304 North Cardinal St.
Dorchester Center, MA 02124

# How to size and calculate solar panels needed for an isolated system

In this article  for solar panels we are going to exemplify the calculation of the solar panels. necessary for an isolated/Grid connected solar panel system

If what you are looking for is the calculation of panels for a self-consumption installation in Africa , then better read our article on how many solar panels you need for a home with a self-consumption installation.

The structure of the article will present

• how solar panels are connected in series or parallel?,
• how much energy a solar panel produces? and based on that, how to calculate
• how many photovoltaic solar panels are necessary to generate electrical energy?,
• from solar energy, to those who need to put solar panels at home and who do not have a connection to the electricity grid, for example.

It serves as an introduction that installing high quality solar panels is of vital importance for a power generation installation of this type. It pays to do a simple internet search looking for reviews and references before making a purchase.

### Power generated by a solar panel

We assume that you already know how solar panels work, and the fundamentals of photovoltaic solar energy. Otherwise, you can find plenty of information on our blog. Thus, to calculate the energy generated by a solar panel during one day (Epanel), we must use the following equation:

Ep = Ip × Vp × PSH× 0.9 [Wh/d]

• Ip and Vp are the maximum current and maximum voltage of the panel,
• PSH are the peak sun hours, and
• 0.9 would be the coefficient of performance of the panel (typically 85-90% when discounting losses).
• The resulting energy would be expressed in Wh/d.

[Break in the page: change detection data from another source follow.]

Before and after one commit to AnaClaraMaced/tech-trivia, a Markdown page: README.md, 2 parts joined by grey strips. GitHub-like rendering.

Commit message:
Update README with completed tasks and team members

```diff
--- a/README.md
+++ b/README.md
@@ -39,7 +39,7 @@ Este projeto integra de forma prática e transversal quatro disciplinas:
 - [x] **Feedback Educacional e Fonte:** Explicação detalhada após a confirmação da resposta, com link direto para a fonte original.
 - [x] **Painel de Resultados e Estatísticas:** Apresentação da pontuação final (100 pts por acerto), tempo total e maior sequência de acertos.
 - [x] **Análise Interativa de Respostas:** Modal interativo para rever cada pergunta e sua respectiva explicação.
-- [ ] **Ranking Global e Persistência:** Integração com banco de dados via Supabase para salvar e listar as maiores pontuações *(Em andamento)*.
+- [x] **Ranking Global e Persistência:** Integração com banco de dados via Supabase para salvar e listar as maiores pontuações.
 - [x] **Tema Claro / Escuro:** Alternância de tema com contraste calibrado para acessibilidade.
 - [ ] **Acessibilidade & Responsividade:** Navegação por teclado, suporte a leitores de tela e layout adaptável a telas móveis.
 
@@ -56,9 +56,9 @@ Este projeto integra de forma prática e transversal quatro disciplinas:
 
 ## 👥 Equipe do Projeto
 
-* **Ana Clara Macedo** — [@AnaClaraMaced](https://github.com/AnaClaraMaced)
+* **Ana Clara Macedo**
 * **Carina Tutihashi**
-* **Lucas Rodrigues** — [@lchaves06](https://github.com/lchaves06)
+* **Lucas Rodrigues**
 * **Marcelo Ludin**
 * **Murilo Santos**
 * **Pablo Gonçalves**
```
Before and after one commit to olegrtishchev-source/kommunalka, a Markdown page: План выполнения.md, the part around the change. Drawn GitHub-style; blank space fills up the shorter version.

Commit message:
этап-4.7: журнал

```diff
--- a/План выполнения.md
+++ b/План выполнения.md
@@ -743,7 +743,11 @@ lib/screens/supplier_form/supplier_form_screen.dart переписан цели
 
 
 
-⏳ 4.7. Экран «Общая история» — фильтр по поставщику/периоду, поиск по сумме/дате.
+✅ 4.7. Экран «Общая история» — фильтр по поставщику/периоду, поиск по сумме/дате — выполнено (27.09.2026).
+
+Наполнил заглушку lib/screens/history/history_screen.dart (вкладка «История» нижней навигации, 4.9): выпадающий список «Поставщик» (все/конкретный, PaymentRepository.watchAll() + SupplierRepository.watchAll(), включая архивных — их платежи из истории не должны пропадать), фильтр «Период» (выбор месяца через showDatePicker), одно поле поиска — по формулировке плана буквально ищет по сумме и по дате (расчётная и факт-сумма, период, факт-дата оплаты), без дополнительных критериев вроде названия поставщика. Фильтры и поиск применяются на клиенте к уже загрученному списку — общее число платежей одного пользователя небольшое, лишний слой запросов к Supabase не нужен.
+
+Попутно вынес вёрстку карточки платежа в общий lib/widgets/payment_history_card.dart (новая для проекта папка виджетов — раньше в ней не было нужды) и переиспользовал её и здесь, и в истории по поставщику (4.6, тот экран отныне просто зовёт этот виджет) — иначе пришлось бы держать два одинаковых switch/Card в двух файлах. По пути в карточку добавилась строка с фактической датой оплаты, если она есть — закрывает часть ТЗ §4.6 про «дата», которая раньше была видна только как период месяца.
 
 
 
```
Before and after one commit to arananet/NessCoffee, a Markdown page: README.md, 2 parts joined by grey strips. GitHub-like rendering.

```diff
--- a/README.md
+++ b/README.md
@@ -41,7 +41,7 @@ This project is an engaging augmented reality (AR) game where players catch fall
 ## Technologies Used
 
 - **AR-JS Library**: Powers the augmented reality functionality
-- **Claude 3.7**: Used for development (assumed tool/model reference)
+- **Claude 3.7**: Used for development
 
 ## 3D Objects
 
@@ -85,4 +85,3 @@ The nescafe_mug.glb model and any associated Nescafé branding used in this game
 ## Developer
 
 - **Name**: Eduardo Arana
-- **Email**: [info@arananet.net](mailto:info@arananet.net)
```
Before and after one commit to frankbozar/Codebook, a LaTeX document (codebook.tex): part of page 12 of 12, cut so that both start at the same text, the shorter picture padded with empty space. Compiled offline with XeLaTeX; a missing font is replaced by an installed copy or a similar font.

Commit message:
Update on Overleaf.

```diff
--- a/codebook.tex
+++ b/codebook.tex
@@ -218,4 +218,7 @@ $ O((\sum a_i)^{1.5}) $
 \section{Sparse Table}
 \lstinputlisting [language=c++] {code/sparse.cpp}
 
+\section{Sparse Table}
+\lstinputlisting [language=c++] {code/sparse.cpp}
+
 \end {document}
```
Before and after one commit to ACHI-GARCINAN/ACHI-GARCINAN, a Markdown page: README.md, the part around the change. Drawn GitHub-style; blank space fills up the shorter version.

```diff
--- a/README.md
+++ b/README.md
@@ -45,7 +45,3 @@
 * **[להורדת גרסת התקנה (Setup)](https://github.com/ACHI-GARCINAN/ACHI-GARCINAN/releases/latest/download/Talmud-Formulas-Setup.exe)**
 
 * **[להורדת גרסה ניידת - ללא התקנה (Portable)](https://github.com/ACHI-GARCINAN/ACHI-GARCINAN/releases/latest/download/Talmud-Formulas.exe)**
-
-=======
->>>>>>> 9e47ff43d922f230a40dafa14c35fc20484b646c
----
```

That would be the energy generated by a single solar module, but if, for example, we want to know how much energy a photovoltaic self-consumption installation with several solar panels is going to generate, we would simply have to apply the following formula:

Power Generated = Iphotovoltaic × Vphotovoltaic × PSH × 0.9

The current, in this case, would be the maximum resulting from the association of the photovoltaic modules connected in parallel of each branch (string), and the voltage would be the result of the sum of the voltages of each branch (string) connected in series.

The electrical symbol that is usually used to graphically represent a photovoltaic panel is as follows: ### Series and parallel solar panels connection:

In most photovoltaic projects, especially isolated solar installations and depending on the power of the installation, it will be necessary to associate several plates in series or parallel to obtain the desired voltage and current levels.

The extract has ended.